So as we go to Sierra Leone at this time…We give praise for God’s amazing and timely provision, our visas and tickets (the flight we were booked on was cancelled 4 days ago; direct flights, post-Ebola, have not yet been approved by the UK authorities, and we will now be flying via Casablanca).  We’re also delighted to be staying with friends! Their home is the perfect base for us.

Please pray for:

  • safe travel, good health, and physical endurance
  • the pastors’ seminars (4-5 Dec and 10-13 Dec) and other times of ministry
  • the Holy Spirit’s leading and inspiration, and for sensitivity to ‘God’s appointments’
  • protection from spiritual attack throughout the mission


And the Lord also be with you,

Ken & Yvonne Wiebe

Click here to support the Wiebe’s ministry –

26 Days and counting….

Yes, twenty five days since we have had any new cases of Ebola in Sierra Leone! Our faces aren’t ‘purple’ from holding our breath yet but maybe they should be.  We are so ready for this to be over! We are certainly grateful for being this far along without any!  
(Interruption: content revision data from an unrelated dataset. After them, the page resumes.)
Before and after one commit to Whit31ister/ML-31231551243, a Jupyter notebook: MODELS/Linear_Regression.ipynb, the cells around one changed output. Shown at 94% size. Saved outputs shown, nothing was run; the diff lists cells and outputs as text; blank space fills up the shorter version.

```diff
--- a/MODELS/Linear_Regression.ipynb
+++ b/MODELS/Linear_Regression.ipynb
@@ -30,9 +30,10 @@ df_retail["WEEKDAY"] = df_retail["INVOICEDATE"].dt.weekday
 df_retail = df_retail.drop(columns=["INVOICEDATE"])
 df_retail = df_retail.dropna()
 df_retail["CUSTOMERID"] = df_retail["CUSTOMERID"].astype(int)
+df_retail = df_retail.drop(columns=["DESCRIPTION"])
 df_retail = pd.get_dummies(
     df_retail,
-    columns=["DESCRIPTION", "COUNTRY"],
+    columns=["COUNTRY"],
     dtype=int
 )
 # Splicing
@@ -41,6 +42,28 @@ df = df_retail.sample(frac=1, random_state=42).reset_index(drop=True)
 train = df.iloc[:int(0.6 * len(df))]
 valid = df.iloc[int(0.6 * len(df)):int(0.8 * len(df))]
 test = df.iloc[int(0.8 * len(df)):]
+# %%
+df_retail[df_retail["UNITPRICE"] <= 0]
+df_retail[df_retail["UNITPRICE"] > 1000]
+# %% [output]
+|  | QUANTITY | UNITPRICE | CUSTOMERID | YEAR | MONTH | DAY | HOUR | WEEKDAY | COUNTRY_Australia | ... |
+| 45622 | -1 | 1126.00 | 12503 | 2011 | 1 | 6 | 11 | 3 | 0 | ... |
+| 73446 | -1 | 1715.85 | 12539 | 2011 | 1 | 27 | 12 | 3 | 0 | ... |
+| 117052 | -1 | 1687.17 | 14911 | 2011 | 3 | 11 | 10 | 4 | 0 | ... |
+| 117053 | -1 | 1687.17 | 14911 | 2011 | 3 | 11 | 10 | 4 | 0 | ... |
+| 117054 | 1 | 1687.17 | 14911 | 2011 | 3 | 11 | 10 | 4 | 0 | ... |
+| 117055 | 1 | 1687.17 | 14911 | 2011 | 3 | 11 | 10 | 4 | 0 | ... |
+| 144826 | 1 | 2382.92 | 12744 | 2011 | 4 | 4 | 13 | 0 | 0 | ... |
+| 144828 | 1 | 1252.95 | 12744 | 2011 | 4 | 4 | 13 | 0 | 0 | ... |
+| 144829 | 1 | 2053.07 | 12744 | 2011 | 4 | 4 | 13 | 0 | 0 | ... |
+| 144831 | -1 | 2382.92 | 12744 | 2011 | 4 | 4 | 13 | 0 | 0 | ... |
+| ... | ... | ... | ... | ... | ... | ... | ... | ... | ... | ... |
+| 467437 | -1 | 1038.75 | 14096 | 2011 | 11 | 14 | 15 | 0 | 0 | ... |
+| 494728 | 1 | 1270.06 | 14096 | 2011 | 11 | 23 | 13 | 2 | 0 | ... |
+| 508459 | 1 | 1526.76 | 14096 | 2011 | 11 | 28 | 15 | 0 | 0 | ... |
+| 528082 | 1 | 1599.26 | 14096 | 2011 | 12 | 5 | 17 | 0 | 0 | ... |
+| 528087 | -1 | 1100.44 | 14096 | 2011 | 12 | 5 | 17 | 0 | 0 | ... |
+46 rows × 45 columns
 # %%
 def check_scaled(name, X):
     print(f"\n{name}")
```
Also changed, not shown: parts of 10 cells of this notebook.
The last CDC team members assigned to Bo arrived this week and are packing up their bags and freezers here. While some are packing, others are catching bats for research (now there’s an interesting job assignment we’re not cut out for…!). We will miss the times we were able to spend with them. They have worked so hard, working twelve hour days, seven days a week for three weeks or more straight! We are glad for them as they get to return to their families, and for Sierra Leone as it seems that Ebola is almost through here.

September for us has involved reports, finances and the annual renewal of important documents that allow us to work here along with getting the last items for digging wells and our rental arrangement.  We are also reviewing our notes for a Leadership Training program coming up in the last weekend of October for the Emmanuel CinA Church here in Bo. We are expecting fifteen to twenty people from the congregation to attend our classes to learn more about godly leadership.  There are some serious issues that will be dealt with so please be in prayer for the outcome of this training.


Jiya, Joseph, Idrissa. KH site3Our missionary friend, Kayla, who is a nurse/midwife working in Bo, scheduled for a well to be drilled by one of the Willamette (mission) well drilling teams already up and running full time, so we had three of our new crew – Idrissa, Jiyah and Joseph, working with them to get more experience. It was a good experience, though not a fun one, because they ran into ROCK.  Apparently a massive one, about 36 feet below the surface. Granite rock– which made more of an impact on ‘the beast’ – ‘hammer’ than the hammer did on the granite!!  Wow!  So, learning the process and enduring the strain of digging of six or so holes in order to get one good well was a good learning experience, albeit frustrating for them.


Thirty more citrus trees have been planted at the JCC  farm. We have more trees that need to be planted (including an avocado that sprung up 18” during our absence!) but need to wait on decisions made at JCC to know if we should plant there or elsewhere. Their lime trees are producing really well and they have sent out over 400 limes to the school in the last two weeks.

Sunday School is back! Three new teaching volunteers have stepped up and the program is resuming.  I know we had AT LEAST 90 some children in that one room school last Sunday!  Next month we will be bringing in another missionary friend from Freetown, Jayne Smyth, who will spend a couple days training local church leadership how to teach Sunday School.  I am looking forward to that myself!  There is always more to learn!

Health: We  would appreciate continued prayer for Elmer’s lingering health issues resulting from the concussion, and for his allergies to not interfere with the work as much as they do.  It’s very frustrating for him/us.  Most days he is fine, but they are unpredictable.

Happy Thanksgiving to all our Canadian family and friends!  

Thanking God for the life,

Blessings to you…  

Elmer & Joann Reifel

To support the Refiel’s ministry click here –